UPDATE: This is the paradox of American “save the children” doctrine. Children can view and virtually engage violent speech through video games, television, and movies, but they cannot be exposed to naked bodies or profanity. How is violence more okay than nudity and language? Shouldn’t nudity and language be less harmful, if we’re talking about influencing a young mind, than seeing violence?
I just ran across Ars Technica’s response to the ruling, and Nate Anderson points out the differences in the two dissenting votes on this case here. Breyer raises similar questions as I do above, but Clarence Thomas in one of his few written statements from the court demonstrates his knowledge of Originalism as if times, interpretation, and parenting never change.
Sony’s CEO Howard Stringer is reported to have made an amazing overstatement today regarding the massive security breach of the Playstation Network: “We are up and running, and we are safer than ever” (via Sony Chief Howard Stringer Likens Hackers To Mujahideen). Perhaps by “ever” he means “before, we were running a wide-open version of Apache with nary a security update or firewall in sight, but now, we have implemented some semblance of protection for our customers’ online data.” Find out more about how easy it was for the “hackers” to break through or merely hop over Sony’s less-than-watertight defenses here.

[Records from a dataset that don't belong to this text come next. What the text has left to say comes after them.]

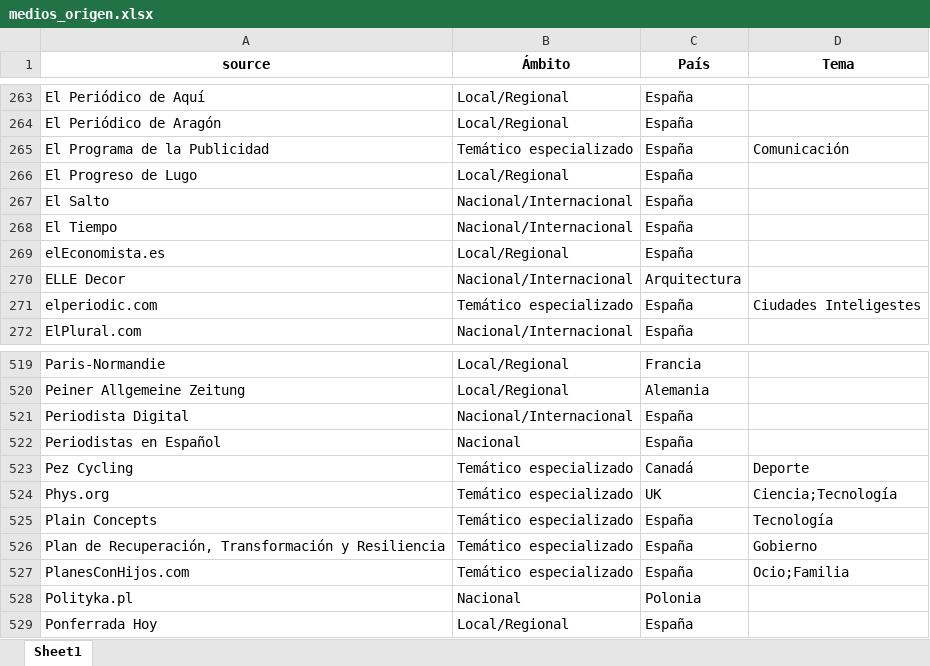
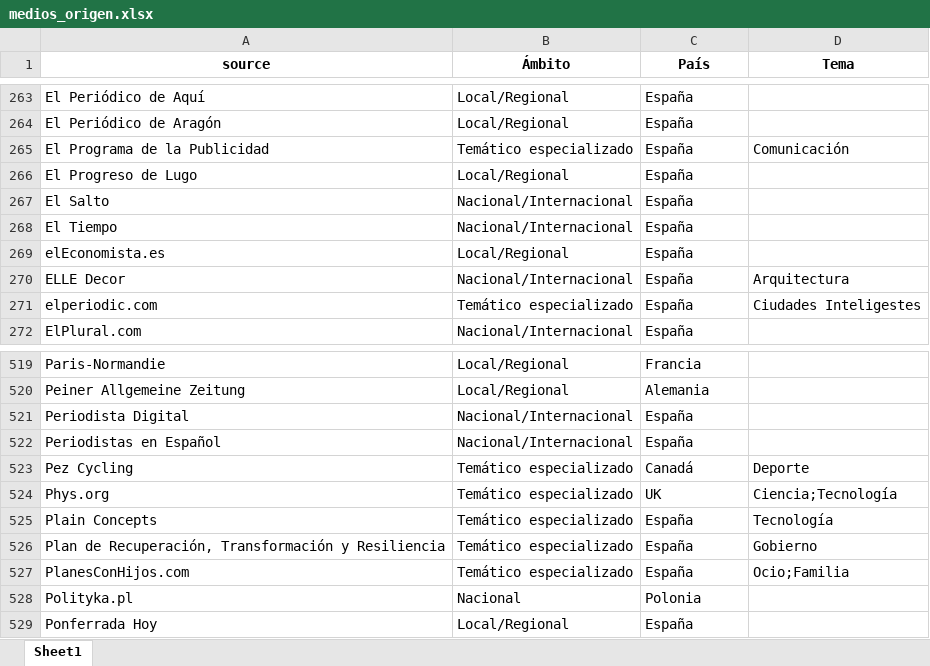
Before and after one commit to josemagalan/google-news-french-way-cyl, an Excel workbook: data/medios_origen.xlsx, sheet Sheet1, drawn as a sheet; only a part is shown, gaps mark what is left out; values as stored, in another font and other column widths than the file's, no borders; the diff names each change by its address in the sheet, - before the commit and + after, or states it on an @@ line.

```diff
--- a/data/medios_origen.xlsx (sheet Sheet1)
+++ b/data/medios_origen.xlsx (sheet Sheet1)
-C270 (País): Arquitectura
+C270 (País): España
-D270 (Tema): (empty)
+D270 (Tema): Arquitectura
-B522 (Ámbito): Nacional
+B522 (Ámbito): Nacional/Internacional
```
Also changed, not shown: results/media_coverage.xlsx, 8 other files.
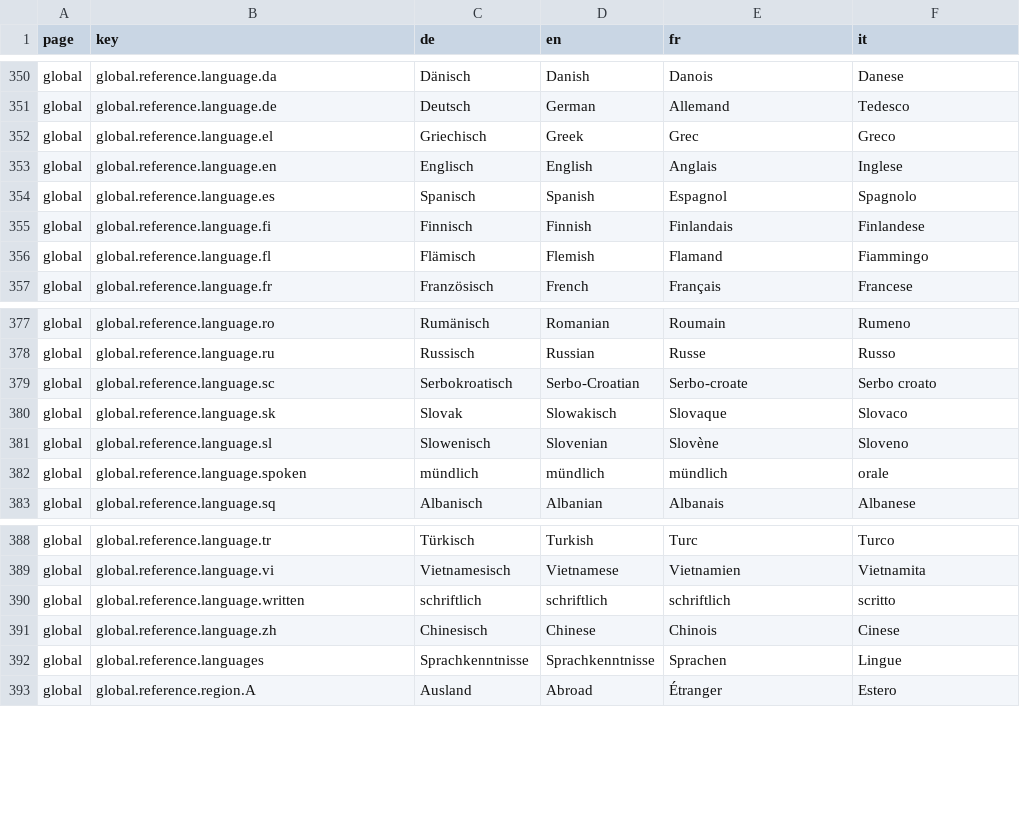
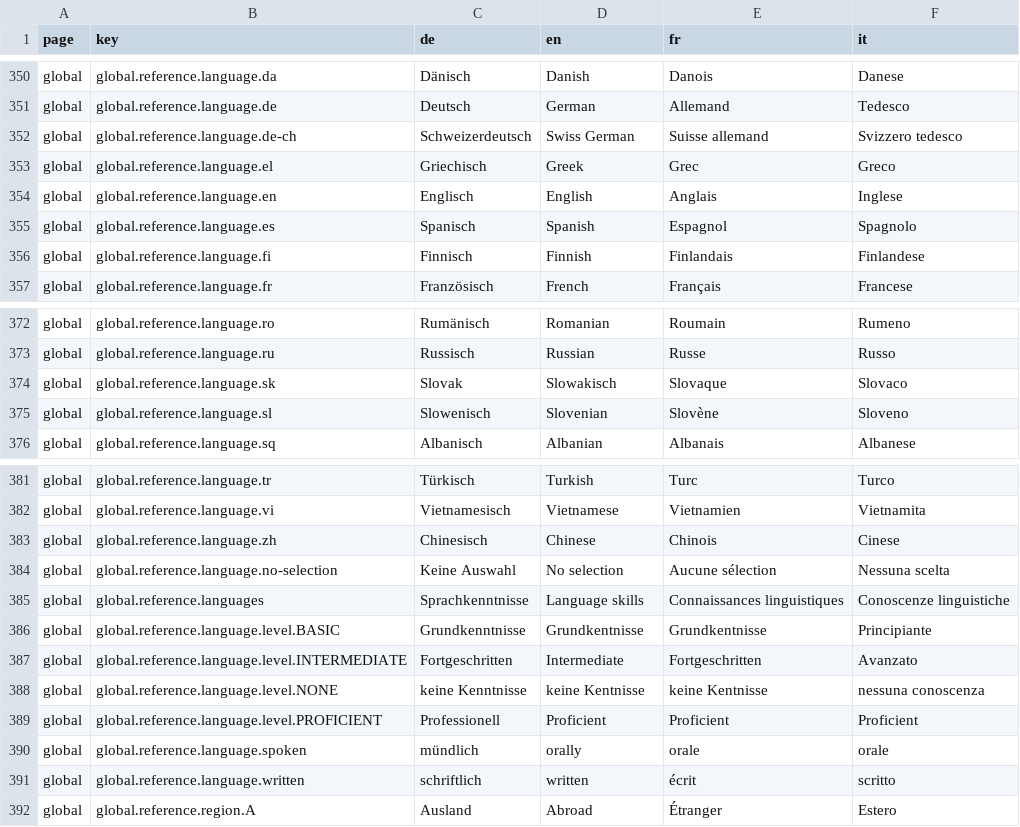
Before and after one commit to tdascoli/jobroom2, a CSV file: src/main/webapp/i18n/translations.csv, drawn as a sheet; only a part is shown, gaps mark what is left out; the diff covers the shown part only.

Commit message:
JR2-576 Fix languages mapping
The ISCO 639-1 are now used, with an exception for swiss german.

```diff
--- a/src/main/webapp/i18n/translations.csv
+++ b/src/main/webapp/i18n/translations.csv
@@ -351,2 +351,3 @@ global,global.reference.language.da,Dänisch,Danish,Danois,Danese
 global,global.reference.language.de,Deutsch,German,Allemand,Tedesco
+global,global.reference.language.de-ch,Schweizerdeutsch,Swiss German,Suisse allemand,Svizzero tedesco
 global,global.reference.language.el,Griechisch,Greek,Grec,Greco
@@ -355,3 +356,2 @@ global,global.reference.language.es,Spanisch,Spanish,Espagnol,Spagnolo
 global,global.reference.language.fi,Finnisch,Finnish,Finlandais,Finlandese
-global,global.reference.language.fl,Flämisch,Flemish,Flamand,Fiammingo
 global,global.reference.language.fr,Französisch,French,Français,Francese
@@ -378,6 +373,4 @@ global,global.reference.language.ro,Rumänisch,Romanian,Roumain,Rumeno
 global,global.reference.language.ru,Russisch,Russian,Russe,Russo
-global,global.reference.language.sc,Serbokroatisch,Serbo-Croatian,Serbo-croate,Serbo croato
 global,global.reference.language.sk,Slovak,Slowakisch,Slovaque,Slovaco
 global,global.reference.language.sl,Slowenisch,Slovenian,Slovène,Sloveno
-global,global.reference.language.spoken,mündlich,mündlich,mündlich,orale
 global,global.reference.language.sq,Albanisch,Albanian,Albanais,Albanese
@@ -389,5 +382,11 @@ global,global.reference.language.tr,Türkisch,Turkish,Turc,Turco
 global,global.reference.language.vi,Vietnamesisch,Vietnamese,Vietnamien,Vietnamita
-global,global.reference.language.written,schriftlich,schriftlich,schriftlich,scritto
 global,global.reference.language.zh,Chinesisch,Chinese,Chinois,Cinese
-global,global.reference.languages,Sprachkenntnisse,Sprachkenntnisse,Sprachen,Lingue
+global,global.reference.language.no-selection,Keine Auswahl,No selection,Aucune sélection,Nessuna scelta
+global,global.reference.languages,Sprachkenntnisse,Language skills,Connaissances linguistiques,Conoscenze linguistiche
+global,global.reference.language.level.BASIC,Grundkenntnisse,Grundkentnisse,Grundkentnisse,Principiante
+global,global.reference.language.level.INTERMEDIATE,Fortgeschritten,Intermediate,Fortgeschritten,Avanzato
+global,global.reference.language.level.NONE,keine Kenntnisse,keine Kentnisse,keine Kentnisse,nessuna conoscenza
+global,global.reference.language.level.PROFICIENT,Professionell,Proficient,Proficient,Proficient
+global,global.reference.language.spoken,mündlich,orally,orale,orale
+global,global.reference.language.written,schriftlich,written,écrit,scritto
 global,global.reference.region.A,Ausland,Abroad,Étranger,Estero
```
Also changed, not shown: 1 removed row and 3 edited cells elsewhere in this file, 8 other files.
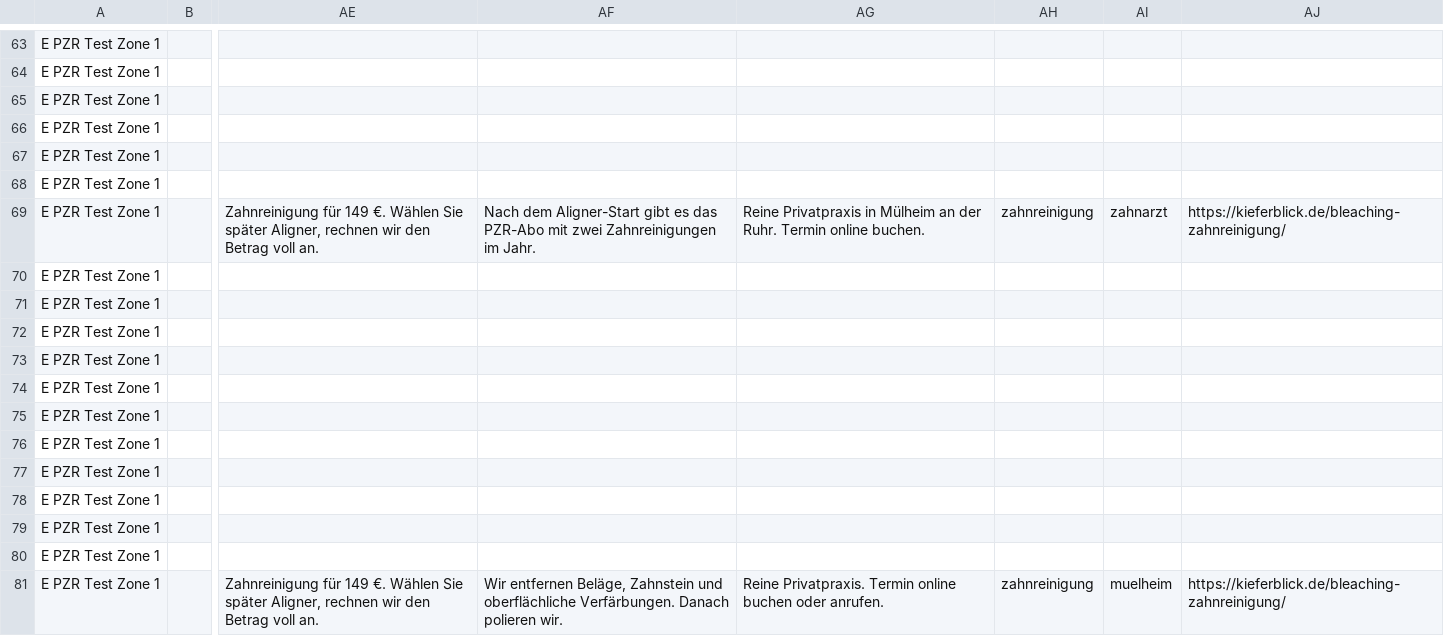
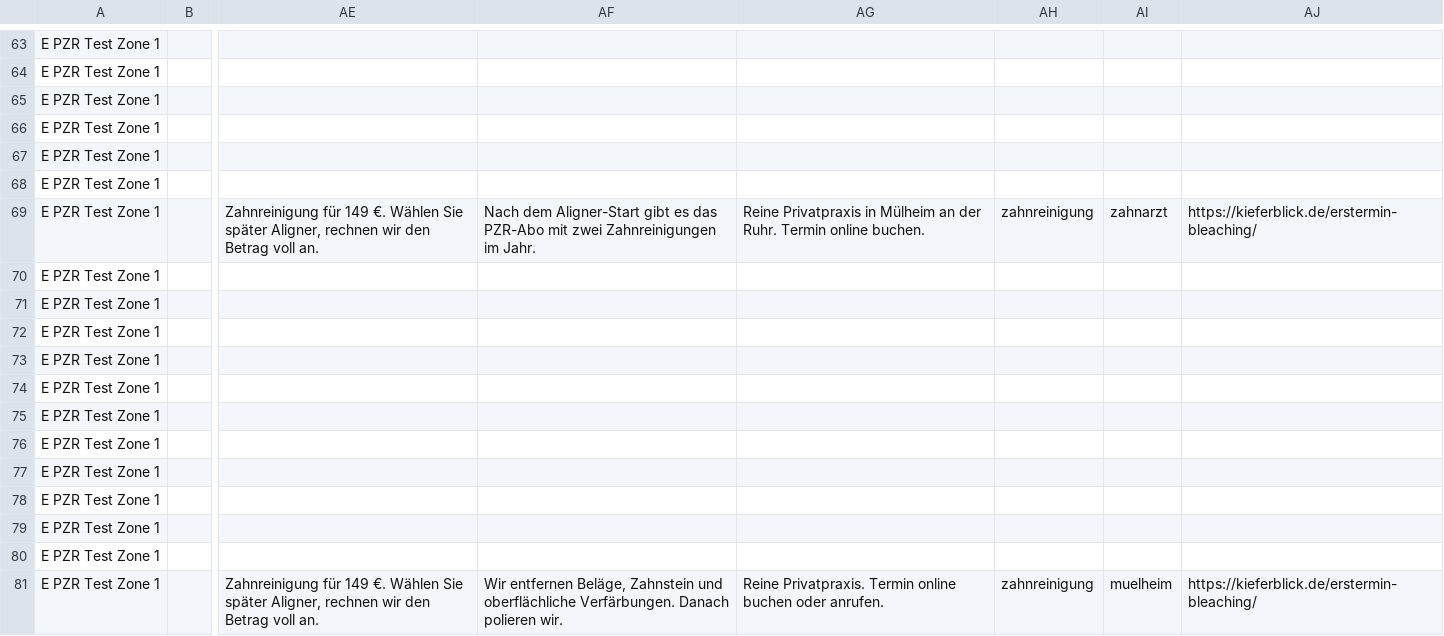
Before and after one commit to nerudasson/kieferblickmarketing, a CSV file: daten/ads/kampagnen/E-pzr-test-zone1.csv, drawn as a sheet; only a part is shown, gaps mark what is left out; the diff names each change by its address in the sheet, - before the commit and + after, or states it on an @@ line.

```diff
--- a/daten/ads/kampagnen/E-pzr-test-zone1.csv
+++ b/daten/ads/kampagnen/E-pzr-test-zone1.csv
-AJ69: https://kieferblick.de/bleaching-zahnreinigung/
+AJ69: https://kieferblick.de/erstermin-bleaching/
-AJ81: https://kieferblick.de/bleaching-zahnreinigung/
+AJ81: https://kieferblick.de/erstermin-bleaching/
```
Also changed, not shown: daten/ads/kampagnen/B-bleaching-zone1.csv, daten/ads/kampagnen/D-veneers-test-zone1.csv, 16 other files.
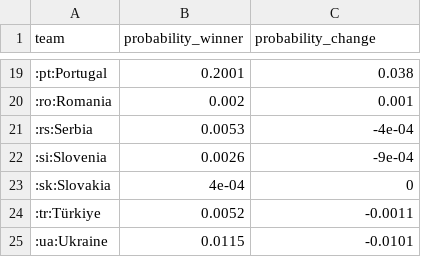
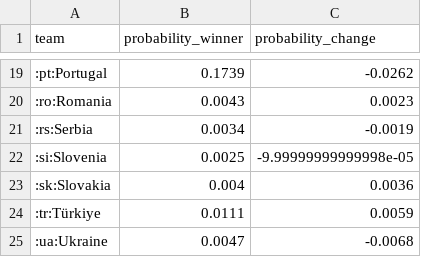
Before and after one commit to swissfootdata/national_teams, a CSV file: Output/prediction_winner_euro2024.csv, drawn as a sheet; only a part is shown, gaps mark what is left out; the diff covers the shown part only.

```diff
--- a/Output/prediction_winner_euro2024.csv
+++ b/Output/prediction_winner_euro2024.csv
@@ -19,7 +19,7 @@
-":pt:Portugal",0.2001,0.038
-":ro:Romania",0.002,0.001
-":rs:Serbia",0.0053,-4e-04
-":si:Slovenia",0.0026,-9e-04
-":sk:Slovakia",4e-04,0
-":tr:Türkiye",0.0052,-0.0011
-":ua:Ukraine",0.0115,-0.0101
+":pt:Portugal",0.1739,-0.0262
+":ro:Romania",0.0043,0.0023
+":rs:Serbia",0.0034,-0.0019
+":si:Slovenia",0.0025,-9.99999999999998e-05
+":sk:Slovakia",0.004,0.0036
+":tr:Türkiye",0.0111,0.0059
+":ua:Ukraine",0.0047,-0.0068
```
Also changed, not shown: 32 edited cells elsewhere in this file, Output/prediction_QF_euro2024.csv, Output/prediction_R16_euro2024.csv, 10 other files.
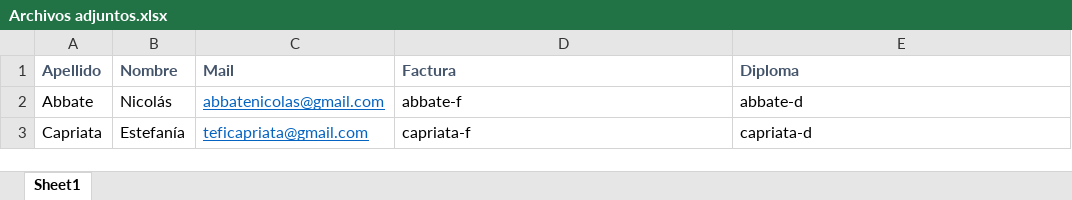
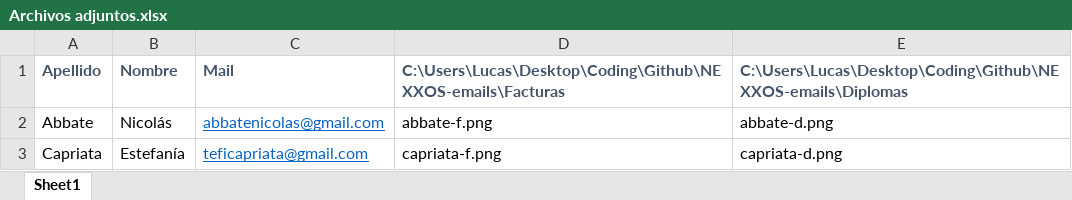
Before and after one commit to bluzer33/NEXXOS-emails, an Excel workbook: Archivos adjuntos.xlsx, sheet Sheet1, drawn as a sheet; values as stored, in another font and other column widths than the file's, no borders; table styles not drawn; the diff names each change by its address in the sheet, - before the commit and + after, or states it on an @@ line.

Commit message:
Primer version funcional con GUI
Falta generar log para controlar hasta donde se mandaron los mails, y adjuntar un xlsx basico. Readme. Reemplazo de nombres y apellidos.
Error handling, selección de files opcional,

```diff
--- a/Archivos adjuntos.xlsx (sheet Sheet1)
+++ b/Archivos adjuntos.xlsx (sheet Sheet1)
-D1: Factura
+D1: C:\Users\Lucas\Desktop\Coding\Github\NEXXOS-emails\Facturas
-E1: Diploma
+E1: C:\Users\Lucas\Desktop\Coding\Github\NEXXOS-emails\Diplomas
-D2: abbate-f
+D2: abbate-f.png
-E2: abbate-d
+E2: abbate-d.png
-D3: capriata-f
+D3: capriata-f.png
-E3: capriata-d
+E3: capriata-d.png
```
Also changed, not shown: 3 other files.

As I mentioned back in February 2011 here, the Smithsonian American Art Museum held an online vote for video games to be included in their upcoming exhibit, “The Art of Video Games.” Now, they have announced the winning video games to be included as well as a number of titles that will be playable at the exhibit, too. The games to be shown at the exhibit are (you should also read the linked PDF below for more description and screenshots of the included games):
The following games topped the public vote and will be featured in The Art of Video Games in 2012. A PDF with more information is available here. In addition to the 80 games below, five playable games will be included in the exhibition: Pac-Man, Super Mario Brothers, The Secret of Monkey Island, Myst, and World of Warcraft.
1943: The Battle of Midway
Advanced Dungeons and Dragons
Attack of the Mutant Camels
Dune II: Battle for Arrakis
Final Fantasy Tactics
Final Fantasy VII
Geometry Wars: Retro Evolved 2
Lord of the Rings: Battle for Middle Earth II
Metal Gear Solid
Metal Gear Solid 2: Sons of Liberty
Metroid Prime 2: Echos
Panzer Dragoon II: Zwei
Panzer Dragoon Orta
Panzer Dragoon Saga
Phantasy Star IV
Pitfall II: Lost Caverns
Shadow of Colossus
Sid Meier’s Pirates!
Spy vs Spy
Star Fox™: Assault
Star Trek: Strategic Operations Simulator
Super Mario 64
Super Mario Brothers 3
Super Mario Galaxy 2
Super Mario World
The Bard’s Tale III: Thief of Fate
The Legend of Zelda
The Legend of Zelda: Link to the Past
The Legend of Zelda: Ocarina of Time
The Legend of Zelda: The Wind Walker
The Legend of Zelda: Twilight Princess
Tom Clancy’s Splinter Cell
Uncharted 2: Among Thieves
Zack & Wiki: Quest for Barbaros’ Treasure
I am very happy to see many of my favorite all-time games on the list including Super Mario Brothers 3, Star Fox, and Final Fantasy VII. Also, the curators’ decision to include playable games is absolutely important for uninitiated game players to see and experience the art of video games. The Art of Video Games exhibit will run from March 16, 2012 – September 30, 2012 in the 3rd floor North, American Art Museum in Washington, DC. I can’t wait to be there next year!
Mark Millan has a good piece on CNN.com title “Some game developers unhappy with Apple, Nintendo” that tackles the race to the bottom on the Apple App Store (too inclusive?) and the barriers that Nintendo has put in place to develop for their console and portable platforms (too exclusive?).